Use as many or as little tomatoes you want. I use about 6-8 quarts of tomatoes. Peel tomatoes (lightly cut an X into the skin and drop them into boiling water.) Leave them in the water for about 10 seconds and put them in cold water (ice water is preferred). The skins will slide off. Core & cut. Leave pot uncovered. Once soft run through food mill to remove seeds. Unlike the picture, you don't need onions or red peppers.
Reduce the tomato mixture to desired thickness. Cook on low for 4-8 hours stirring from time to time to prevent sticking. I prefer my sauce a bit thick so when it covers the spoon & doesn't fall off too quickly I know it's done. The only thing I add after reducing the tomato mixture is my homemade taco seasoning. If you're using my recipe for taco seasoning, I used at least 4-5 tablespoons full. I really don't know how much I just pour some seasoning in until I like the way it tastes. I'm that kind of cook. I usually can get 6-8 pints of taco from 6-8 quarts of tomatoes. Have fun & let me know what you think.
Tuesday, September 10, 2013
I have been making my own taco sauce for the past couple of years and it's pretty easy. Cook down tomatoes, run through a food mill, add my homemade taco seasoning & water bath it. This year I had so many volunteer tomato plants in my garden & they are producing tomatoes to the nth degree I decided to try to make ketchup. Why? We are trying to eat homemade food to help our children with their epilepsy. Less chemical or man made products going into their body.

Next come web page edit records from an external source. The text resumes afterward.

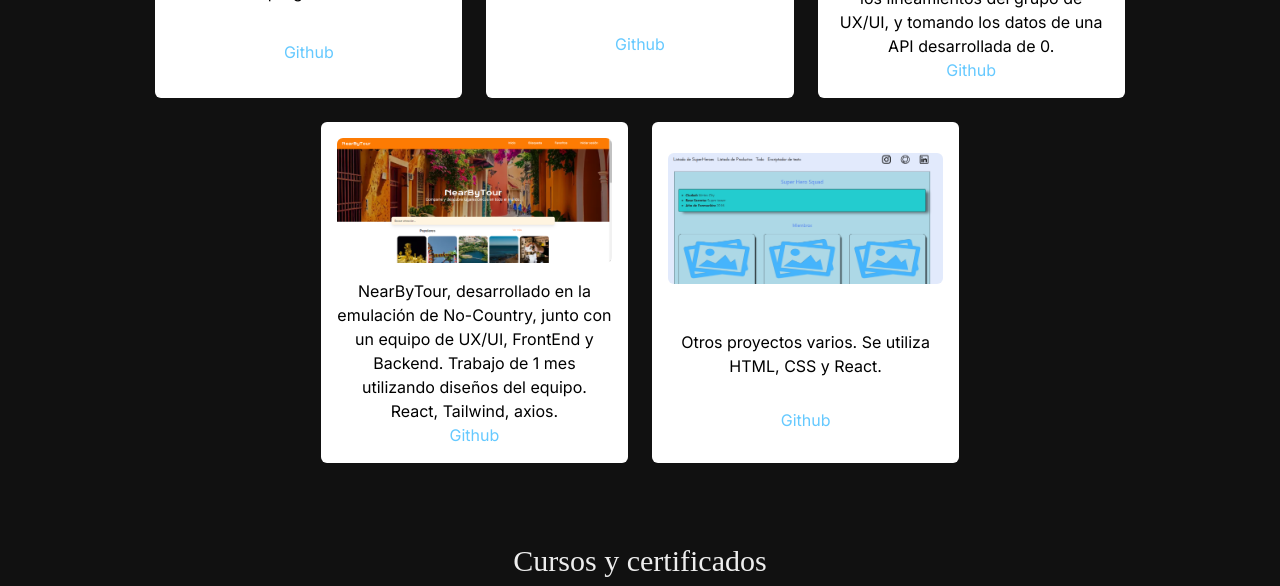
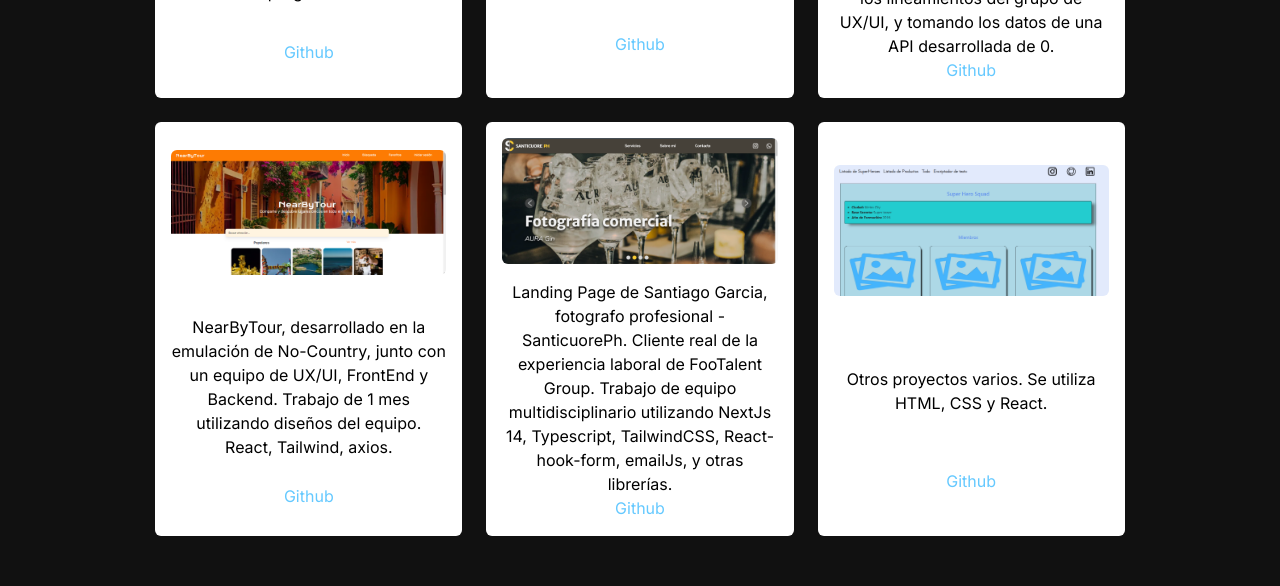
Before and after one commit to rafaric/portfolio, a React (Vite) app: page / in a window 1280 px wide. Shown: the part 1780-2366 px from the top of the page. Built offline with nearby package versions, Linux system fonts and the light colour scheme.

Commit message:
agregado footalent

```diff
--- a/src/App.jsx
+++ b/src/App.jsx
@@ -52,9 +52,6 @@ function App() {
           </li>
           <li className="hover:text-primario cursor-pointer">
             <a href="#proyectos">Proyectos</a>
-          </li>
-          <li className="hover:text-primario cursor-pointer">
-            <a href="#demos">Demos</a>
           </li>
           <li className="hover:text-primario cursor-pointer">
             <a href="#certificados">Certificados</a>
@@ -171,7 +168,11 @@ function App() {
               demoClick(e, "https://shimmering-babka-a16d0f.netlify.app/")
             }
           >
-            <img className="rounded-md" src="/img/bank.png" alt="" />
+            <img
+              className="rounded-md cursor-zoom-in"
+              src="/img/bank.png"
+              alt=""
+            />
             <p className="text-[black] pt-4 flex items-center">
               Proyecto diseñado para el curso de Alura-One. Se utilizó HTML y
               CSS y Javascript
@@ -213,7 +214,11 @@ function App() {
             className="md:max-w-[30%] p-4 bg-blanco hover:bg-primario transition rounded-md hover:scale-105 flex flex-col justify-around group hover:cursor-pointer"
             onClick={(e) => demoClick(e, "https://socialarmy.vercel.app/")}
           >
-            <img className="rounded-md" src="/img/SocialArmy.png" alt="" />
+            <img
+              className="rounded-md cursor-zoom-in"
+              src="/img/SocialArmy.png"
+              alt=""
+            />
             <p className="text-[black] pt-4">
               Proyecto particular, simulando red Social orientada a fanaticos de
               BTS. Fue realizado con HTML, React, Tailwind y NextJS.
@@ -235,7 +240,11 @@ function App() {
               demoClick(e, "https://rafaric.github.io/funkoshop/")
             }
           >
-            <img className="rounded-md" src="/img/funco.png" alt="" />
+            <img
+              className="rounded-md cursor-zoom-in"
+              src="/img/funco.png"
+              alt=""
+            />
             <p className="text-[black] pt-4">
               Proyecto del curso Codo a Codo - Full Stack. Se utiliza HTML, CSS,
               NodeJs, ExpressJs y MySql En progreso...
@@ -257,7 +266,11 @@ function App() {
               demoClick(e, "https://renthouse-git-main-rafaric.vercel.app/")
             }
           >
-            <img className="rounded-md" src="/img/bnb.png" alt="" />
+            <img
+              className="rounded-md cursor-zoom-in"
+              src="/img/bnb.png"
+              alt=""
+            />
             <p className="text-[black] pt-4">
               Clon de Airbnb. Se utiliza HTML, Tailwind, React, NodeJS, MongoDb,
               Prisma.
@@ -277,7 +290,11 @@ function App() {
             className="md:max-w-[30%] p-4 bg-blanco hover:bg-primario transition rounded-md hover:scale-105 flex flex-col justify-around group hover:cursor-pointer"
             onClick={(e) => demoClick(e, "https://thinderpet.vercel.app/")}
           >
-            <img className="rounded-md" src="/img/thinderpet.gif" alt="" />
+            <img
+              className="rounded-md cursor-zoom-in"
+              src="/img/thinderpet.gif"
+              alt=""
+            />
             <p className="text-[black] pt-4">
               ThinderPet, desarrollado en la emulación de No-Country, junto con
               un equipo de desarrollo. Se siguió los lineamientos del grupo de
@@ -298,7 +315,11 @@ function App() {
             className="md:max-w-[30%] p-4 bg-blanco hover:bg-primario transition rounded-md hover:scale-105 flex flex-col justify-around group hover:cursor-pointer"
             onClick={(e) => demoClick(e, "https://nearbytour.vercel.app/home")}
           >
-            <img className="rounded-md" src="/img/nearbytour.png" alt="" />
+            <img
+              className="rounded-md cursor-zoom-in"
+              src="/img/nearbytour.png"
+              alt=""
+            />
             <p className="text-[black] pt-4">
               NearByTour, desarrollado en la emulación de No-Country, junto con
               un equipo de UX/UI, FrontEnd y Backend. Trabajo de 1 mes
@@ -317,11 +338,42 @@ function App() {
           </div>
           <div
             className="md:max-w-[30%] p-4 bg-blanco hover:bg-primario transition rounded-md hover:scale-105 flex flex-col justify-around group hover:cursor-pointer"
+            onClick={(e) => demoClick(e, "https:/santicuoreph.com")}
+          >
+            <img
+              className="rounded-md cursor-zoom-in"
+              src="/img/santicuore.png"
+              alt=""
+            />
+            <p className="text-[black] pt-4">
+              Landing Page de Santiago Garcia, fotografo profesional -
+              SanticuorePh. Cliente real de la experiencia laboral de FooTalent
+              Group. Trabajo de equipo multidisciplinario utilizando NextJs 14,
+              Typescript, TailwindCSS, React-hook-form, emailJs, y otras
+              librerías.
+            </p>
+            <p className="text-primario group-hover:text-secundario">
+              <a
+                href="https://github.com/FooTalent/Landing-SantiCuoreph"
+                className="hover:text-secundario hover:opacity-60"
+                target="_blank"
+                rel="noreferrer"
+              >
+                Github
+              </a>{" "}
+            </p>
+          </div>
+          <div
+            className="md:max-w-[30%] p-4 bg-blanco hover:bg-primario transition rounded-md hover:scale-105 flex flex-col justify-around group hover:cursor-pointer"
             onClick={(e) =>
               demoClick(e, "https://rafaelstrongoliportfolio.netlify.app/")
             }
           >
-            <img className="rounded-md" src="/img/otrosproyectos.png" alt="" />
+            <img
+              className="rounded-md cursor-zoom-in"
+              src="/img/otrosproyectos.png"
+              alt=""
+            />
             <p className="text-[black] pt-4">
               Otros proyectos varios. Se utiliza HTML, CSS y React.
             </p>
@@ -411,6 +463,16 @@ function App() {
             </ul>
           </div>
           <div className="md:max-w-[30%] p-4 bg-blanco hover:bg-primario transition rounded-md hover:scale-105 flex flex-col justify-around">
+            <img className="h-52" src="/img/footalent.png" alt="" />
+            <ul className="text-[black] text-start list-disc pl-5">
+              <li>Practica FooTalent Group</li>
+              <li>
+                Proyecto real de 60 días de duración con equipo
+                multidisciplinario
+              </li>
+            </ul>
+          </div>
+          <div className="md:max-w-[30%] p-4 bg-blanco hover:bg-primario transition rounded-md hover:scale-105 flex flex-col justify-around">
             <img className="h-52" src="/img/INGLES.png" alt="" />
             <ul className="text-[black] text-start list-disc pl-5">
               <li>Certificado Ingles C2</li>
```
Also changed, not shown: public/img/footalent.png (added), public/img/santicuore.png (added).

My ketchup label says this:
"Tomato concentrate (water & tomato paste), high fructose corn syrup, corn syrup, vinegar, salt, onion powder, spice & natural flavoring."
Thank goodness for my Ball Blue Book of Preserving. I found a wonderful recipe that I will use forever.
- 4 quarts of chopped, peeled, & cored tomatoes (abt 24 large)
- 1 cup chopped onion (1 med)
- 1/2 cup chopped sweet red pepper (1/2 medium)
- 1 1/2 teaspoon celery seed
- 1 teaspoon whole allspice
- 1 teaspoon mustard seed
- 1 stick cinnamon
- 1 c sugar
- 1 tablespoon salt
- 1 tablespoon paprika
- 1 1/2 cups vinegar
Combine tomatoes, onion & pepper in a large sauce pot. Cook until tomatoes are tender. Puree using a food processor or food mill. Cook puree rapidly until thick and reduced by one-half. Tie whole spices in a spice bag. Add spice bag, sugar, salt & paprika to tomato mixture. Simmer 25 minutes, stirring frequently to prevent sticking. Remove spice bag, Ladle hot ketchup into hot jars leaving 1/4 inch head space. Adjust two piece caps. Process 10 minutes in a boiling water canner. Yields about 3 pints.
To peel tomatoes lightly cut an X into the skin and drop them into boiling water. Leave them in the water for about 10 seconds and put them in cold water (ice water is preferred). The skins will slide off. Core & cut. Leave pot uncovered. Once soft run through food mill to remove seeds.
Once reduced add spice bag & other ingredients.
*Remember to use iodine free salt or sea salt when canning.
The finish product. This picture does not do it justice. The color is vibrant. It's a deep red-orange almost like the color of marinara sauce. The flavor is AH-MAZING.
In the water bath canner my pretties.
The finish product:
4 pints of tomato heaven. While it is not a thick as store bought, probably because there is no corn syrup to thicken it, but it comes very close. If you cooked it down a bit longer it would be more like store bought. My has the consistency of taco sauce.
NOTE: I don't know how many quarts of tomatoes I had. I just used what tomatoes were ready, I probably used more. than the recipe calls for. I did cook my sauce longer than it said and at a higher temperature. I think from start to finish it took about 8-10 hours, mostly just waiting for the puree to cook down.